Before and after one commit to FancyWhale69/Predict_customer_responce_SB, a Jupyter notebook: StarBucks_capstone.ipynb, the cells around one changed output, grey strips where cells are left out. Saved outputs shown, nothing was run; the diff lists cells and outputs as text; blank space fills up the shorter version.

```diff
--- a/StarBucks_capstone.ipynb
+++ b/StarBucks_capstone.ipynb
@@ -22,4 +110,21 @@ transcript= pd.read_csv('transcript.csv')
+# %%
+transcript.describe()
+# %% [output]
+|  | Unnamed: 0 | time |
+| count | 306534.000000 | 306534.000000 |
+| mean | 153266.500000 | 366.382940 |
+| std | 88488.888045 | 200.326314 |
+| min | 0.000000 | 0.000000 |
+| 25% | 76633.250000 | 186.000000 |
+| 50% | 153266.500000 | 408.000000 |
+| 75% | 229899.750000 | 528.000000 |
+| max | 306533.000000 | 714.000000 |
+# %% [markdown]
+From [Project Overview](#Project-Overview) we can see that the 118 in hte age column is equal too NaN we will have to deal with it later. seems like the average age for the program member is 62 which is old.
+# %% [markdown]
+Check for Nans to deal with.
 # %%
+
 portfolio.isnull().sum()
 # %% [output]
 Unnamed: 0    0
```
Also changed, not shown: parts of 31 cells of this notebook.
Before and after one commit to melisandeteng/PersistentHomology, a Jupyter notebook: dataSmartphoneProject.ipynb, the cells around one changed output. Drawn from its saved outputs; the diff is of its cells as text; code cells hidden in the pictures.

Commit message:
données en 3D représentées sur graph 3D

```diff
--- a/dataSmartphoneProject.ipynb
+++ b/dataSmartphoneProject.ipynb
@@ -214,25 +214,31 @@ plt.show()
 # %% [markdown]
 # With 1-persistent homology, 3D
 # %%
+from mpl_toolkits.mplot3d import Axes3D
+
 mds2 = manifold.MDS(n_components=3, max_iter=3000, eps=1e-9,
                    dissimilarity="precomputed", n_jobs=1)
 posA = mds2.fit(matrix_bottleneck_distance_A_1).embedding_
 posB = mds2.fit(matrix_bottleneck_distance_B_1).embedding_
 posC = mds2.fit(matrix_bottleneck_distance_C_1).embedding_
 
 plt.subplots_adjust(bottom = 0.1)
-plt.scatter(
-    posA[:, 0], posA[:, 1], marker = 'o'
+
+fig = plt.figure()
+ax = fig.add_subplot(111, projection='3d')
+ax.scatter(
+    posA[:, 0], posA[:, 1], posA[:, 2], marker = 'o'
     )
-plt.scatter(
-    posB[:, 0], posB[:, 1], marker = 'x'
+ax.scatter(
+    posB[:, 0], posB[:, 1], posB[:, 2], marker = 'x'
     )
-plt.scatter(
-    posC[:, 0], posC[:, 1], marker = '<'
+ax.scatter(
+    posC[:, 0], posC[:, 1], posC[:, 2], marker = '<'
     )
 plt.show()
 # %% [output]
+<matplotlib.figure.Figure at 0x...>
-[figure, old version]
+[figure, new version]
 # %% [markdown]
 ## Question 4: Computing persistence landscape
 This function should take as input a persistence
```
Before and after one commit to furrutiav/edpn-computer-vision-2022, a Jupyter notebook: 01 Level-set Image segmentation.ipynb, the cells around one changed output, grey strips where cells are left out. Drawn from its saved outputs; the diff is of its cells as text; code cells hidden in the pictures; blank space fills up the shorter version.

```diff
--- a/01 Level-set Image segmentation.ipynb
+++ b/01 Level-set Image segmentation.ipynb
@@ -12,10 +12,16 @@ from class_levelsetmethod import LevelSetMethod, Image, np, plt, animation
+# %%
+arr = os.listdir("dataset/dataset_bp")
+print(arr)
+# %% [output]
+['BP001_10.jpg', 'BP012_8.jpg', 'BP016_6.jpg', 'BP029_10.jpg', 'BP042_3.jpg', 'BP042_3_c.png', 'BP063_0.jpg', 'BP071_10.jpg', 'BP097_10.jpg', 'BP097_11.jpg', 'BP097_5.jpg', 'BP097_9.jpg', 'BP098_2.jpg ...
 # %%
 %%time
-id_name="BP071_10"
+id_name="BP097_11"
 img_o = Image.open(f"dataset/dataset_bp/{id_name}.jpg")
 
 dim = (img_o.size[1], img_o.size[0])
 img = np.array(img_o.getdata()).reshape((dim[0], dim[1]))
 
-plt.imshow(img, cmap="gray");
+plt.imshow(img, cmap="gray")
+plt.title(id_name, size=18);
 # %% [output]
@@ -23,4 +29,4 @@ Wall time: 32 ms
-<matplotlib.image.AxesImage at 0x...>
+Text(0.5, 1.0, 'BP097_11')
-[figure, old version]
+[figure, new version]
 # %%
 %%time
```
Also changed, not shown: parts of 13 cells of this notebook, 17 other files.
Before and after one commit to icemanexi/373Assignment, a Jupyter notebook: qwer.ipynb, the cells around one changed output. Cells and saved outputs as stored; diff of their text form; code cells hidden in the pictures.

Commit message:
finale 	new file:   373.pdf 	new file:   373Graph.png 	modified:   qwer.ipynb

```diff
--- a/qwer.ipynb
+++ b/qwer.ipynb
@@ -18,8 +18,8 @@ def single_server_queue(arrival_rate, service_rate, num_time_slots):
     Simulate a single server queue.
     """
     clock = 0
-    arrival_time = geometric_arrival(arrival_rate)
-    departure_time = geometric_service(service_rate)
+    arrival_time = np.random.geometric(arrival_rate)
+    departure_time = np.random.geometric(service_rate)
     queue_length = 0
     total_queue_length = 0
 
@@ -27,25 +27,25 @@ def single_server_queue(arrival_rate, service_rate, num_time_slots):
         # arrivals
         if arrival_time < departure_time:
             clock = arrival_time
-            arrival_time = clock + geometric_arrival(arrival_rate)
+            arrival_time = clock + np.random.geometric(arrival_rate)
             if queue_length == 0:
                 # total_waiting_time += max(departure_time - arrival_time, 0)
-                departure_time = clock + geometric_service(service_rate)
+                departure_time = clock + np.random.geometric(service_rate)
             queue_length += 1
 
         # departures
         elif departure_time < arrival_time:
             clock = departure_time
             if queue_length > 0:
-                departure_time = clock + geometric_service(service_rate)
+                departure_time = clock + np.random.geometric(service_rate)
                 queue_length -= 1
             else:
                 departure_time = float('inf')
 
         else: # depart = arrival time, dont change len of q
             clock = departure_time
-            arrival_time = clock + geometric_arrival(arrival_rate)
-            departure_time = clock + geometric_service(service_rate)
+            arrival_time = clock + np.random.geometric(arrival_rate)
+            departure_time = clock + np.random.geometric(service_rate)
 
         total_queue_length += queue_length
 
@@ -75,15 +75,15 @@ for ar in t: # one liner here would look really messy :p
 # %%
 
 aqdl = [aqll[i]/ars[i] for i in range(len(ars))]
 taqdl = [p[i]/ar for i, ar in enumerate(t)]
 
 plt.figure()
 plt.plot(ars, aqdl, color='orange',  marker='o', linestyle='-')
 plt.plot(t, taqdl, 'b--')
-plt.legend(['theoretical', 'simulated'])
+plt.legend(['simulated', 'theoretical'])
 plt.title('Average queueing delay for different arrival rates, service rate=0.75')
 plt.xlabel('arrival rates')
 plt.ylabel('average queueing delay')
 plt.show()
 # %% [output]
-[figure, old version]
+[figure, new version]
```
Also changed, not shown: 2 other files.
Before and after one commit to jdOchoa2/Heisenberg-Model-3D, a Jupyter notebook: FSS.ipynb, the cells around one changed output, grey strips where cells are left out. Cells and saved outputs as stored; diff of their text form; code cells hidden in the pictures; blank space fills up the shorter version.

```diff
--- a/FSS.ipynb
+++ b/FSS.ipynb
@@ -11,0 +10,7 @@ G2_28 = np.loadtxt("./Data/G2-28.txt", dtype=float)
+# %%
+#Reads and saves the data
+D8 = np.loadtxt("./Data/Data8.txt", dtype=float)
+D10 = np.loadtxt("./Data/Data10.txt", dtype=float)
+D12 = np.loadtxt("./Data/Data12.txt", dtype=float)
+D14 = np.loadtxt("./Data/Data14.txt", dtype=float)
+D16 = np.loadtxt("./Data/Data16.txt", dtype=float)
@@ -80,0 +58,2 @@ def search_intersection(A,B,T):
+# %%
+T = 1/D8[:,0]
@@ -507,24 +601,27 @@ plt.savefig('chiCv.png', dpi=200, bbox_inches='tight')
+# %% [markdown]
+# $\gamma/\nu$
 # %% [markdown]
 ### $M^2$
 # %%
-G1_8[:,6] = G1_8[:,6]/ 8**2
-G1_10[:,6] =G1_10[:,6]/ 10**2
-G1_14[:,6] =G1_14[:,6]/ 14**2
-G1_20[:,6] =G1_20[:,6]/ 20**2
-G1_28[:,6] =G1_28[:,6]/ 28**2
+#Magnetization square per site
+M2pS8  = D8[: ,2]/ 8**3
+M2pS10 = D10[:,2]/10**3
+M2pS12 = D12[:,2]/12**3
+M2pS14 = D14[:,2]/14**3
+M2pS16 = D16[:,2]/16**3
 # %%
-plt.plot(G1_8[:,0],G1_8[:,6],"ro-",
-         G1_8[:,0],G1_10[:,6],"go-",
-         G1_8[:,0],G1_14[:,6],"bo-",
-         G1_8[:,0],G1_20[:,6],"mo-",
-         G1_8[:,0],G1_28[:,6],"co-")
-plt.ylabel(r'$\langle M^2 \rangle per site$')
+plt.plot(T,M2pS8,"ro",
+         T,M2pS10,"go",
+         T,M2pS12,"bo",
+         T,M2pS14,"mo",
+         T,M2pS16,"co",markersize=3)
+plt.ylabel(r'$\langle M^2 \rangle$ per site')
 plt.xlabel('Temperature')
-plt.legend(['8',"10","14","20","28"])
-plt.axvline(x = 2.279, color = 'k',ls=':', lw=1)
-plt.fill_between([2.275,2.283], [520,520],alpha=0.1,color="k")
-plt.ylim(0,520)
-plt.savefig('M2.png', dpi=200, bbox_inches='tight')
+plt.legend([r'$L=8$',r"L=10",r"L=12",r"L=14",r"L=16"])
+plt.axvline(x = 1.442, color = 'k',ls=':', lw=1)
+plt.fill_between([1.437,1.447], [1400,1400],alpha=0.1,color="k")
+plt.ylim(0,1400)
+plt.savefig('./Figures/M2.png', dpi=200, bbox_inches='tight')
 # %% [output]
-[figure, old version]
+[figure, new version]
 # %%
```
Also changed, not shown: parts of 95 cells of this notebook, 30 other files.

************

• **Task item**
Whenever a line above includes the string "persistence", copy it.

• **Answer section**
 ## Question 4: Computing persistence landscape
 This function should take as input a persistence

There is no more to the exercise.